declined to commit to their presence. Therefore, plaintiffs
seek an order precluding the defendants from calling these
individuals as live witnesses during the defense case if they
did not make themselves available to be called live by the
Hutchens Defendants respond that the motion is premature and
speculative. It is unlikely, they suggest, that one of these
individuals would be unavailable to testify during
plaintiffs' case but available during defendants'
case. ECF No. 709 at 1. But if that “speculative
improbability” were to occur, the Court could keep
plaintiffs' case in chief open until the witness is
called by the defense and then permit plaintiffs' counsel
to cross-examine the witness fully at that time. Id.
at 1-2. Or, if the witnesses are present during
plaintiffs' case in chief, the Court could
“mitigate the potential unfairness to a defendant of
having its witness presented in the plaintiffs'
case-in-chief by permitting the witness to be presented as an
out-of-order defense witness.” Id. at 2.
appears from defendants' proposed alternatives that they
do anticipate that the individuals will be present at least
at some point during the trial. Therefore, the dispute is a
tactical one, apparently turning on which party gets to
present the live testimony first. But it is neither unusual
nor improper for a plaintiff to wish to call the opposing
party during the plaintiff's case in chief.
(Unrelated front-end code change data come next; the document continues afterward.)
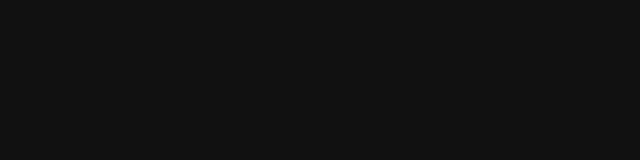
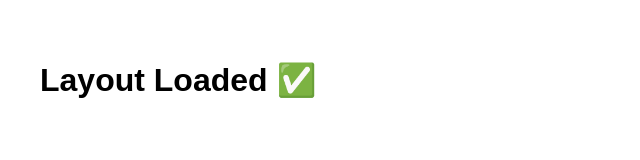
Before and after one commit to Hollowlight88/hollow-light-oracle, an Astro site: page / in a window 1280 px wide. Shown: the whole page, without its empty margins (0-640 px from the left). Built offline with nearby package versions, Linux system fonts and the light colour scheme; Astro itself is replaced by a stand-in of ours.

Commit message:
Fix layout visibility and test content rendering

```diff
--- a/src/layouts/RitualLayout.astro
+++ b/src/layouts/RitualLayout.astro
@@ -8,8 +8,9 @@ const { children } = Astro.props;
     <title>Hollow Light</title>
     <meta name="viewport" content="width=device-width, initial-scale=1.0" />
   </head>
-  <body style="font-family: serif; padding: 2rem; background: #111; color: #eee;">
+  <body style="background: white; color: black; padding: 2rem; font-family: sans-serif;">
     <main>
+      <h1>Layout Loaded ✅</h1>
       {children}
     </main>
   </body>
```
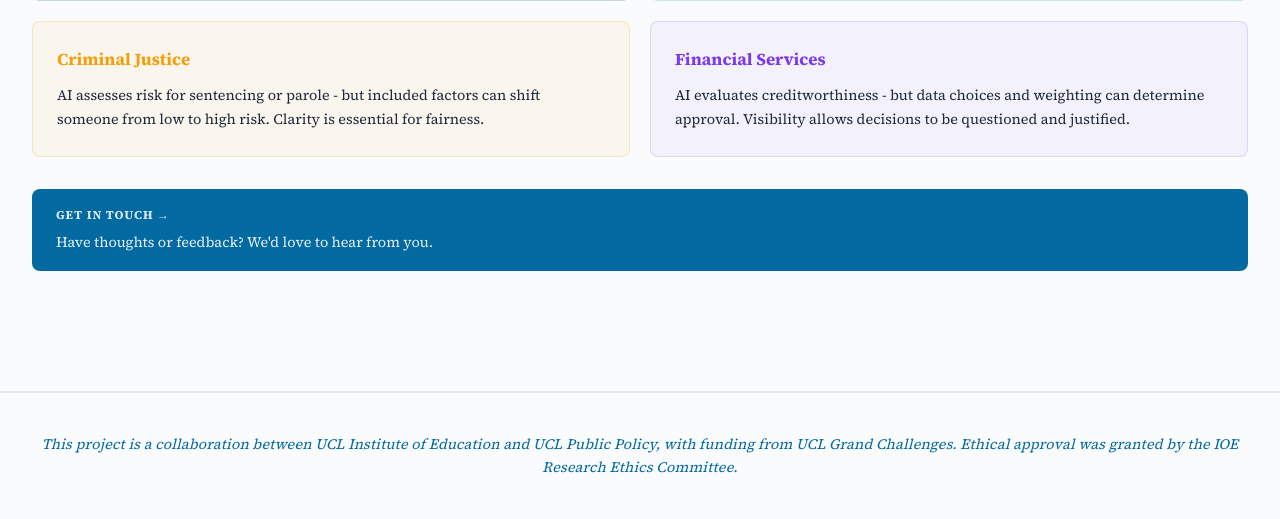
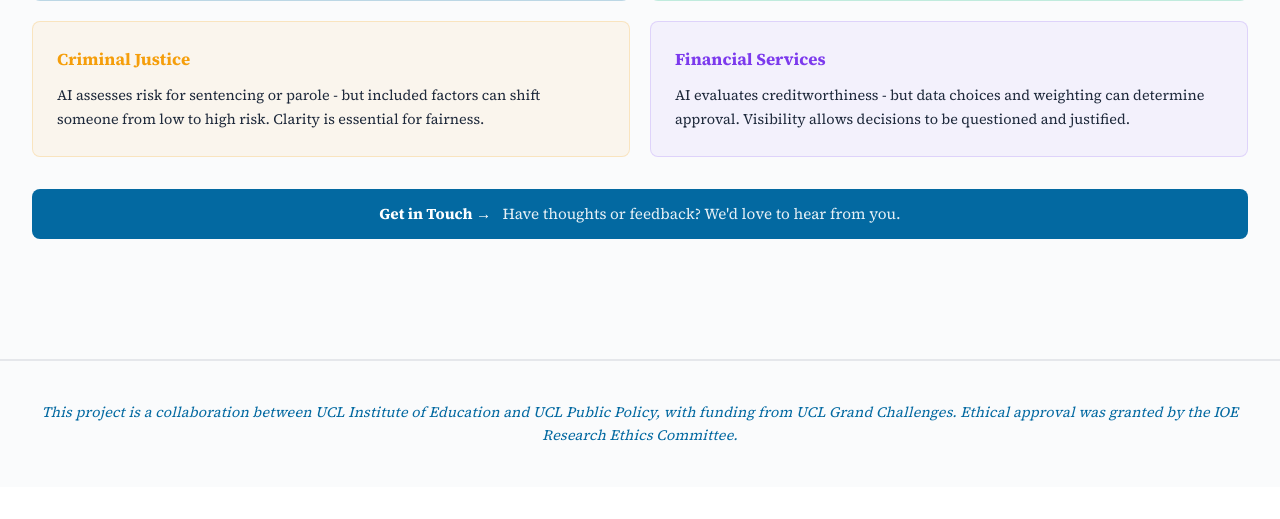
Before and after one commit to Yorkel/atlas-ed-tool, a FastAPI app: page /next-steps in a window 1280 px wide. Shown: the part 496-1015 px from the top of the page. After the commit the page ends 937 px from the top, so only its background shows below. Run offline with FastAPI, Linux system fonts and the light colour scheme.

Commit message:
next page button

```diff
--- a/static/style.css
+++ b/static/style.css
@@ -343,30 +343,25 @@ body {
 .next-page-btn {
   display: block;
   margin: 2rem 0;
-  padding: 1rem 1.5rem;
+  padding: 0.75rem 1.5rem;
   background: var(--ocean);
   color: white;
   border-radius: 8px;
   text-decoration: none;
   font-weight: 600;
   font-size: 0.95rem;
+  text-align: center;
   transition: background 0.2s;
 }
 .next-page-btn:hover {
   background: #025e8c;
 }
 .next-page-btn .next-label {
-  font-size: 0.75rem;
   font-weight: 700;
-  text-transform: uppercase;
-  letter-spacing: 0.08em;
-  display: block;
-  margin-bottom: 0.25rem;
-  opacity: 0.85;
+  margin-right: 0.5rem;
 }
 .next-page-btn .next-desc {
   font-weight: 400;
-  font-size: 0.9rem;
   opacity: 0.9;
 }
 
```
Absent some
irreconcilable scheduling conflict, there generally is no
compelling reason to let a defendant call ...